■ **ACTIVITY**
Whenever a line contains the string "minVal", copy it out of the entries.

■ **PROVIDED RECORDS**

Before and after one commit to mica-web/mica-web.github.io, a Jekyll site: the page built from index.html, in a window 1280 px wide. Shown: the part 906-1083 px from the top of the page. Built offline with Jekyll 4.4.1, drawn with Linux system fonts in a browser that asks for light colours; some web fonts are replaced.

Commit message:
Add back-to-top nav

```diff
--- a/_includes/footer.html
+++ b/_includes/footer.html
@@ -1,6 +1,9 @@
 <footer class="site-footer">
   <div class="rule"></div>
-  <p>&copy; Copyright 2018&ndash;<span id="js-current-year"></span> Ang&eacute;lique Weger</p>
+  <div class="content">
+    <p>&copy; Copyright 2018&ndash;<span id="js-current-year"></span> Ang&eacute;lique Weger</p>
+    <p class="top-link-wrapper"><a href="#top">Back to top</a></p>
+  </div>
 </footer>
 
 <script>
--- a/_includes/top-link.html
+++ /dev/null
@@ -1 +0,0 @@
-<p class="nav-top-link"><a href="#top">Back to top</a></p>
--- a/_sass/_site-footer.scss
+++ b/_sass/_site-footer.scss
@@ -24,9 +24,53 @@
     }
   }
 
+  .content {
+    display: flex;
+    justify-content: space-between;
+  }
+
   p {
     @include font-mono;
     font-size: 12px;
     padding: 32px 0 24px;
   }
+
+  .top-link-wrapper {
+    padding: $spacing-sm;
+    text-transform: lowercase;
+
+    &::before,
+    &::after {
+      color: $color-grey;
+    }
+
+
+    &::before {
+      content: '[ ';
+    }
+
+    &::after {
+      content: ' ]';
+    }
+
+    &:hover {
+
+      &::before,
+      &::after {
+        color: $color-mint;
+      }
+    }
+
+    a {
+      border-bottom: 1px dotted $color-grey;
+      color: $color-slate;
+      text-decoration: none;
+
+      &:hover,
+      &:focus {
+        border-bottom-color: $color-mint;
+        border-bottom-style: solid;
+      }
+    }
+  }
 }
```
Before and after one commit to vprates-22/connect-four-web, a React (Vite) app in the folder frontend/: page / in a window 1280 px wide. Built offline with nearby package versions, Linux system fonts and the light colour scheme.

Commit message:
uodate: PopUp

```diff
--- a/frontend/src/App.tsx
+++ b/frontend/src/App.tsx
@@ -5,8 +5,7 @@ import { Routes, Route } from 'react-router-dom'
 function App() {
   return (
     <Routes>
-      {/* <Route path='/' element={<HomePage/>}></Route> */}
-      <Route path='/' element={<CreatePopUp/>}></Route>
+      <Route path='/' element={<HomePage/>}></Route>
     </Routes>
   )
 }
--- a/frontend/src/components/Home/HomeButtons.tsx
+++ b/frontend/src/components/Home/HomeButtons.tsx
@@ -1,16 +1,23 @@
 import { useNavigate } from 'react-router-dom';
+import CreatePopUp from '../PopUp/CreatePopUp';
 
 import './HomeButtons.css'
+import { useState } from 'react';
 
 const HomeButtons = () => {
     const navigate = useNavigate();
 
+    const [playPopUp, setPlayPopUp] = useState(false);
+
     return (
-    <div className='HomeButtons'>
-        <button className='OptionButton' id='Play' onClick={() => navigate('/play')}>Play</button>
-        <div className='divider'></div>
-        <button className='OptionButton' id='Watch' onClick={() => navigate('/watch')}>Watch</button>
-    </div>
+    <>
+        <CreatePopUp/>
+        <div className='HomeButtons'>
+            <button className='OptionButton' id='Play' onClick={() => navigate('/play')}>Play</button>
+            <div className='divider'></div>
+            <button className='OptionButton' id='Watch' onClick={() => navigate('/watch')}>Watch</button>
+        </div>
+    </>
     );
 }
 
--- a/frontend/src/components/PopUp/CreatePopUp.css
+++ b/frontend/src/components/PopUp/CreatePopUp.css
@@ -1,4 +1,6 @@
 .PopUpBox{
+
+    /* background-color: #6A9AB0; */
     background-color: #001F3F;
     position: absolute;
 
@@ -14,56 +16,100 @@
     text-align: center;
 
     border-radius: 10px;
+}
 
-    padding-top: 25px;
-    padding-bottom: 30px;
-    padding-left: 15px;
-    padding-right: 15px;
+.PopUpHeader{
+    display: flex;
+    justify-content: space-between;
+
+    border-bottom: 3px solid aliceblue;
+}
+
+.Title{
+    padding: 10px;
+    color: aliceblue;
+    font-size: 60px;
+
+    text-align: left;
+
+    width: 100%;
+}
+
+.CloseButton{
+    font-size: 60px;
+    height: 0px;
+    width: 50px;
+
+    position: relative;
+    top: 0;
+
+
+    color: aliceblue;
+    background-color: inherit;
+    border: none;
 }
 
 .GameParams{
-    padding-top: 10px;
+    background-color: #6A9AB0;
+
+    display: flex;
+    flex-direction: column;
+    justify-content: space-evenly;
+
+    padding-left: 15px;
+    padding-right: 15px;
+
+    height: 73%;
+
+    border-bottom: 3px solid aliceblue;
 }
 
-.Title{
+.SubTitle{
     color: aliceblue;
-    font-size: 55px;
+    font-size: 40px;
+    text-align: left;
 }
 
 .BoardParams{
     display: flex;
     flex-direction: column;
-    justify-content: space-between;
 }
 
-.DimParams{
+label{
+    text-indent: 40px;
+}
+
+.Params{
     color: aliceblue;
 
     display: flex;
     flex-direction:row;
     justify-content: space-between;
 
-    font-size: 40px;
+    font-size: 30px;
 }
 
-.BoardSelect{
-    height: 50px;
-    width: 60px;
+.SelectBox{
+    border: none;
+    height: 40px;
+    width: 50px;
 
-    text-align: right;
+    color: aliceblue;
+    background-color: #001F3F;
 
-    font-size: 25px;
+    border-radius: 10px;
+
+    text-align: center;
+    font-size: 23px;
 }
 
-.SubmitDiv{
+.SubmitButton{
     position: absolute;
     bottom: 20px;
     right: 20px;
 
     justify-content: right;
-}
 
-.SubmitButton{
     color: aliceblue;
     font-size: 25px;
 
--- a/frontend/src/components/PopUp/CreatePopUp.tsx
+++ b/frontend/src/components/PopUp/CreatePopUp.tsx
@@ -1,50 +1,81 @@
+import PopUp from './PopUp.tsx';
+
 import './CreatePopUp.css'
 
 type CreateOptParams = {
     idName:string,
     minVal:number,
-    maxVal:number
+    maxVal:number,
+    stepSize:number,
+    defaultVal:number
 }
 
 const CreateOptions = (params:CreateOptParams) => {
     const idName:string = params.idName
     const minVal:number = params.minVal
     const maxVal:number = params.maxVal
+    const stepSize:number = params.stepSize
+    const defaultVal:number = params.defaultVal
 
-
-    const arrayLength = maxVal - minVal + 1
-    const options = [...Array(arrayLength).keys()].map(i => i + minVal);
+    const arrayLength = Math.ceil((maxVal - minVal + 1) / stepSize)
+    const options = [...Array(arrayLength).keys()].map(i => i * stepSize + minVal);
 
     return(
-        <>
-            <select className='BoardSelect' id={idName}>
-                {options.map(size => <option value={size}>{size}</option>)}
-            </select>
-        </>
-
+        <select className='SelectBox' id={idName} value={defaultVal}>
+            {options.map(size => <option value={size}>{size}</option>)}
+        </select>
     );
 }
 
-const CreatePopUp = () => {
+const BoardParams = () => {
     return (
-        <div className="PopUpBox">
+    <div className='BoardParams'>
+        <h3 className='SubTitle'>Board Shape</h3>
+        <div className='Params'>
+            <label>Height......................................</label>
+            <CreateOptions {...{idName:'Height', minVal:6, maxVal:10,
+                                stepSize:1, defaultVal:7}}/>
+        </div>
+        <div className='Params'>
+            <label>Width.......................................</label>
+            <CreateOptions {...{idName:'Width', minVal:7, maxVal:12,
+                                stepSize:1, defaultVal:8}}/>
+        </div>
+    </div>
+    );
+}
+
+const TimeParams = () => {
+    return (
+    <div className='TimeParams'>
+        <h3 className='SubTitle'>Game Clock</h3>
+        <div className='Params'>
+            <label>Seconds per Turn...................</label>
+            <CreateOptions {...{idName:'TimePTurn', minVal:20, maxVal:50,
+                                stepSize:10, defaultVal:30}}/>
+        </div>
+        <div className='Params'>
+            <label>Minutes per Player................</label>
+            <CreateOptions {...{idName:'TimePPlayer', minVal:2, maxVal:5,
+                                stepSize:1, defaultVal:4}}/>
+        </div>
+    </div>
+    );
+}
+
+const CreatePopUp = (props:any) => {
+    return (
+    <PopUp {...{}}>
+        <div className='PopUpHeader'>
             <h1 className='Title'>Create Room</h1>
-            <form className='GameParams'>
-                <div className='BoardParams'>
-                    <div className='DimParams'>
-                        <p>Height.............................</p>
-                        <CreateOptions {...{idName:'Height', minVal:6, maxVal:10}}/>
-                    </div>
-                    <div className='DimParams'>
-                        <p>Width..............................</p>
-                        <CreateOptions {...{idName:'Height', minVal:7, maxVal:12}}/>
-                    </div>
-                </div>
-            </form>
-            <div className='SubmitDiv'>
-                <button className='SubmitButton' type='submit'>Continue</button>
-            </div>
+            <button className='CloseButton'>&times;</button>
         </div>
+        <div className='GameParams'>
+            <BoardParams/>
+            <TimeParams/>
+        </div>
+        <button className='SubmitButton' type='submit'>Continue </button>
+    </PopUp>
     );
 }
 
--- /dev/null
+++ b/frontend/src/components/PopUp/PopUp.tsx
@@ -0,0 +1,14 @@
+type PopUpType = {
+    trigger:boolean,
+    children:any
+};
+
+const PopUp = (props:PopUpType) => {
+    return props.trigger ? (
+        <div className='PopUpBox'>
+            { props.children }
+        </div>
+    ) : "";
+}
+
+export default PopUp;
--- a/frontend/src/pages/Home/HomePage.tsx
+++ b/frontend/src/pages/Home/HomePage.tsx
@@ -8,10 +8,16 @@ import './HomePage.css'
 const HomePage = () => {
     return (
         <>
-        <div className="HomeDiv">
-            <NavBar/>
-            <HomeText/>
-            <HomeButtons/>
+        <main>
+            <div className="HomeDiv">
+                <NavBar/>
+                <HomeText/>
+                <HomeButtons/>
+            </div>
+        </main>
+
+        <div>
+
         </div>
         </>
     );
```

■ **OUTPUT FOR THIS EXERCISE**
     minVal:number,
     const minVal:number = params.minVal
-    const arrayLength = maxVal - minVal + 1
-    const options = [...Array(arrayLength).keys()].map(i => i + minVal);
+    const arrayLength = Math.ceil((maxVal - minVal + 1) / stepSize)
+    const options = [...Array(arrayLength).keys()].map(i => i * stepSize + minVal);
+            <CreateOptions {...{idName:'Height', minVal:6, maxVal:10,
+            <CreateOptions {...{idName:'Width', minVal:7, maxVal:12,
+            <CreateOptions {...{idName:'TimePTurn', minVal:20, maxVal:50,
+            <CreateOptions {...{idName:'TimePPlayer', minVal:2, maxVal:5,
-                        <CreateOptions {...{idName:'Height', minVal:6, maxVal:10}}/>
-                        <CreateOptions {...{idName:'Height', minVal:7, maxVal:12}}/>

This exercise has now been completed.